This does not help an angry person to grow and become emotionally stronger. On the other hand it reinforces the habits that emerge from weak self-regulation including the misconception that the world is the unjust place they think it is.
Angry people have to recognize that other people, confronted with the same circumstances as them, do not react angrily and that how they interpret events contributes to the way that they feel.
However a word of caution. While it’s important to be compassionate, don’t think that being compassionate and understanding will transform someone else. It will not. An angry person has to tackle the underlying source of their emotion. For the person on the receiving end, the challenge is to avoid becoming angry and resentful themselves. You can be supportive and forgiving provided you see genuine action in the right direction.
Chronic anger is a health risk
When it comes to the damaging effects of anger emotion and body are one. A study of nearly 13,000 participants found angry people had twice the risk of coronary artery disease and three times the risk of heart attack than those who were not.
Some scientists think that chronic anger may be more dangerous than smoking and obesity as a contributor to early death.
A series of long-term epidemiological studies suggests that hostility can be lethal. For example, teenagers who are hostile are likely to have higher bad and lower good cholesterol as adults.
- Chronic headaches.
- Skin disorders.
- Alcohol and substance abuse.
- Digestive problems.
Why no one wins and how they can
There’s no win-win with chronic anger. It harms the person who is experiencing it (emotionally and physically) and the people around them.
A challenge in dealing with it is that many angry people do not believe they have a problem. They can even go as far as to feel proud of their behaviour, labeling themselves as hard-nosed or tough-minded, superior to the people who annoy them. (This reinforces the perception the problem is outside of themselves.)
So the first step is awareness, but it’s not enough on its own.
Chronic anger patterns don’t emerge in a day and don’t decrease without consistent practice.
The rest of the world is not full of dumb idiots who constantly do things that make you angry.
Instead, you are angry because:
- It’s a habit.
- It’s easier to point the finger out than in.
Remember that what’s learned can be unlearned and that anything we practice becomes easier over time.
So the next time you feel the temperature rising:
- Take a breather – don’t give in to your knee-jerk reaction to lash out, distract yourself.
- Develop a constructive, problem-solving mindset – develop the emotional wherewithal to navigate the complexities of disagreement.
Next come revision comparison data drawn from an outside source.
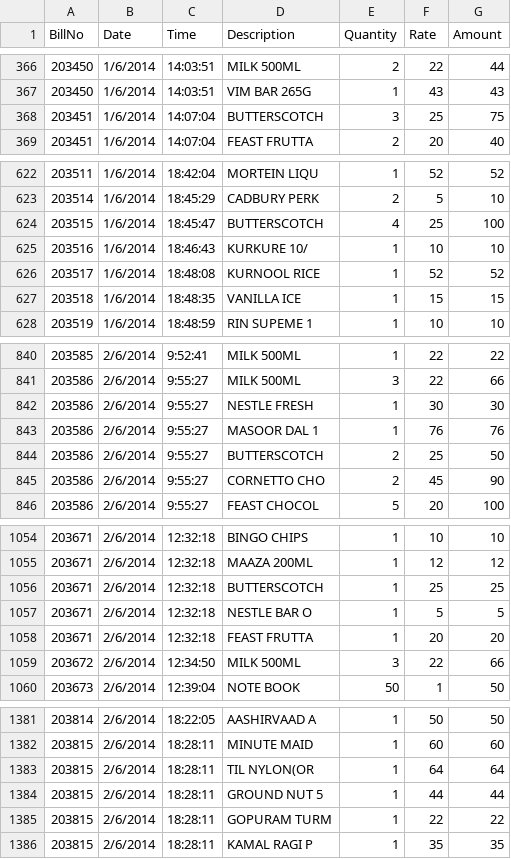
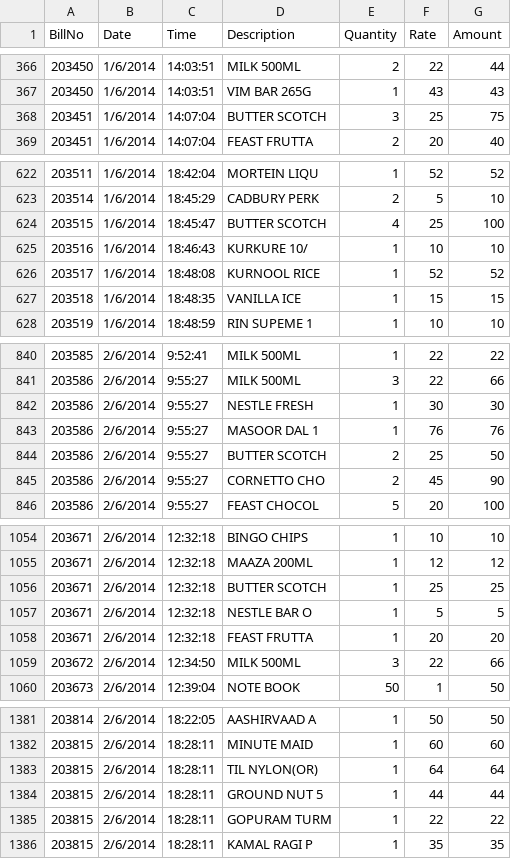
Before and after one commit to saikamineni/Super-Market-Data, a CSV file: extracted_data_files/jun14.csv, drawn as a sheet; only a part is shown, gaps mark what is left out; the diff covers the shown part only.

Commit message:
data

```diff
--- a/extracted_data_files/jun14.csv
+++ b/extracted_data_files/jun14.csv
@@ -367,3 +367,3 @@ BillNo,Date,Time,Description,Quantity,Rate,Amount
 203450,1/6/2014,14:03:51,VIM BAR 265G,1,43,43
-203451,1/6/2014,14:07:04,BUTTERSCOTCH,3,25,75
+203451,1/6/2014,14:07:04,BUTTER SCOTCH,3,25,75
 203451,1/6/2014,14:07:04,FEAST FRUTTA,2,20,40
@@ -623,3 +623,3 @@ BillNo,Date,Time,Description,Quantity,Rate,Amount
 203514,1/6/2014,18:45:29,CADBURY PERK,2,5,10
-203515,1/6/2014,18:45:47,BUTTERSCOTCH,4,25,100
+203515,1/6/2014,18:45:47,BUTTER SCOTCH,4,25,100
 203516,1/6/2014,18:46:43,KURKURE 10/,1,10,10
@@ -843,3 +843,3 @@ BillNo,Date,Time,Description,Quantity,Rate,Amount
 203586,2/6/2014,9:55:27,MASOOR DAL 1,1,76,76
-203586,2/6/2014,9:55:27,BUTTERSCOTCH,2,25,50
+203586,2/6/2014,9:55:27,BUTTER SCOTCH,2,25,50
 203586,2/6/2014,9:55:27,CORNETTO CHO,2,45,90
@@ -1055,3 +1055,3 @@ BillNo,Date,Time,Description,Quantity,Rate,Amount
 203671,2/6/2014,12:32:18,MAAZA 200ML ,1,12,12
-203671,2/6/2014,12:32:18,BUTTERSCOTCH,1,25,25
+203671,2/6/2014,12:32:18,BUTTER SCOTCH,1,25,25
 203671,2/6/2014,12:32:18,NESTLE BAR O,1,5,5
@@ -1382,3 +1382,3 @@ BillNo,Date,Time,Description,Quantity,Rate,Amount
 203815,2/6/2014,18:28:11,MINUTE MAID ,1,60,60
-203815,2/6/2014,18:28:11,TIL NYLON(OR,1,64,64
+203815,2/6/2014,18:28:11,TIL NYLON(OR),1,64,64
 203815,2/6/2014,18:28:11,GROUND NUT 5,1,44,44
```
Also changed, not shown: 50 edited cells elsewhere in this file, 5 other files.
This will draw people close because they feel safe knowing no matter how hard an issue is, you will work it through.
- Practice compassion – we’re all deeply flawed human beings. This doesn’t give us an out – we must take responsibility for our behaviour and do our best to treat ourselves and others well. Before you lash out at someone else for being imperfect, look at yourself. You’ll find more in common that you might think.
Be Your Whole Self